## What you will do
Whenever a line below includes the string "notebook", show it.

BEGIN

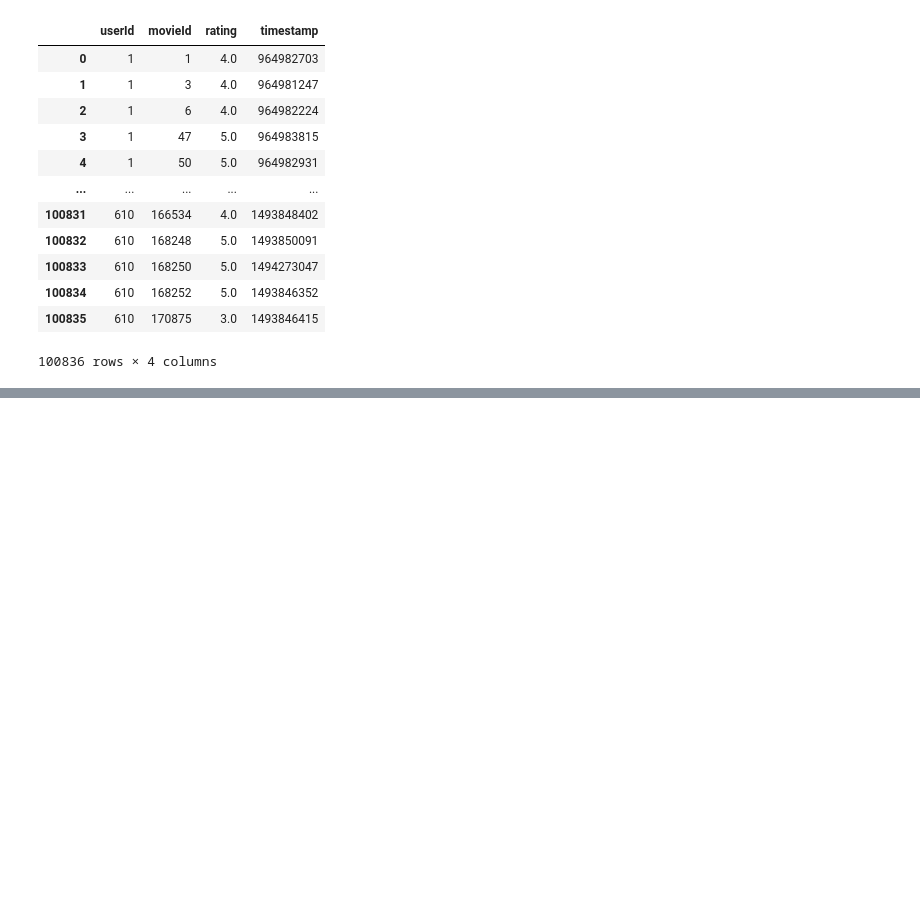
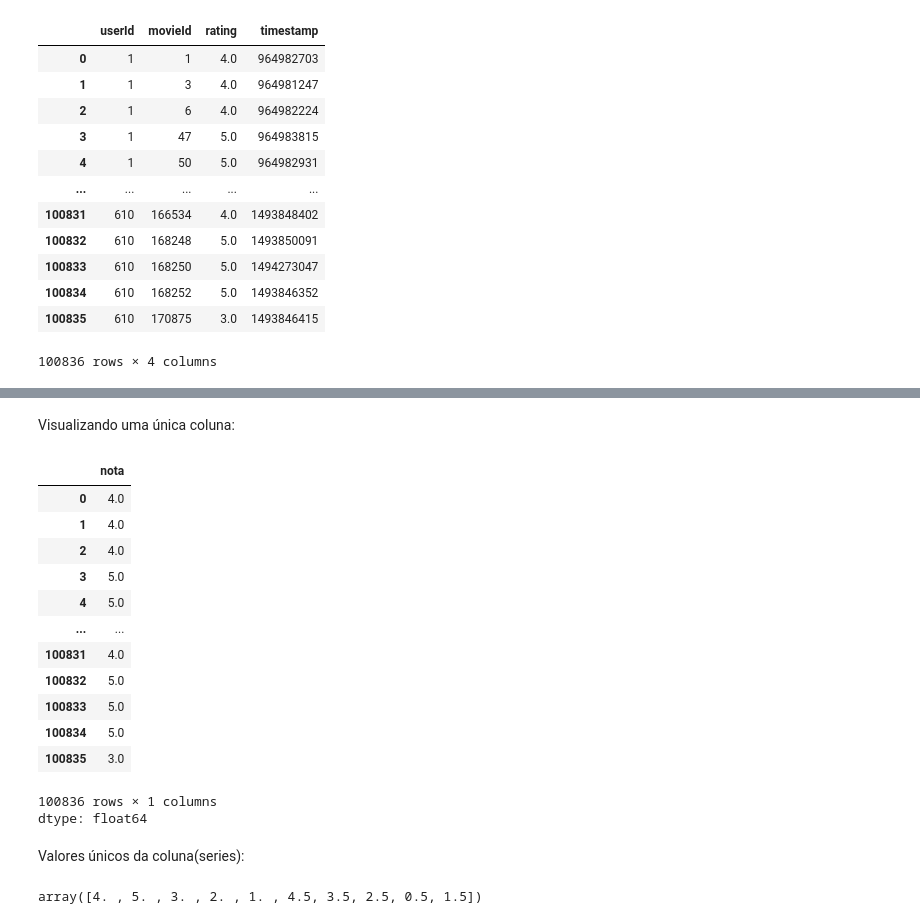
Before and after one commit to Camillabgarcia/data_science, a Jupyter notebook: Explorando_e_analisando_dados_1.ipynb, the cells around one changed output, grey strips where cells are left out. Saved outputs shown, nothing was run; the diff lists cells and outputs as text; code cells hidden in the pictures; blank space fills up the shorter version.

```diff
--- a/Explorando_e_analisando_dados_1.ipynb
+++ b/Explorando_e_analisando_dados_1.ipynb
@@ -21,0 +41,25 @@ notas
+# %% [markdown]
+Visualizando uma única coluna:
+# %%
+notas['nota']
+# %% [output]
+|  | nota |
+| 0 | 4.0 |
+| 1 | 4.0 |
+| 2 | 4.0 |
+| 3 | 5.0 |
+| 4 | 5.0 |
+| ... | ... |
+| 100831 | 4.0 |
+| 100832 | 5.0 |
+| 100833 | 5.0 |
+| 100834 | 5.0 |
+| 100835 | 3.0 |
+100836 rows × 1 columns
+dtype: float64
+# %% [markdown]
+Valores únicos da coluna(series):
+# %%
+notas['nota'].unique()
+# %% [output]
+array([4. , 5. , 3. , 2. , 1. , 4.5, 3.5, 2.5, 0.5, 1.5])
```
Also changed, not shown: parts of 19 cells of this notebook.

END

## Result of the task
Before and after one commit to Camillabgarcia/data_science, a Jupyter notebook: Explorando_e_analisando_dados_1.ipynb, the cells around one changed output, grey strips where cells are left out. Saved outputs shown, nothing was run; the diff lists cells and outputs as text; code cells hidden in the pictures; blank space fills up the shorter version.
Also changed, not shown: parts of 19 cells of this notebook.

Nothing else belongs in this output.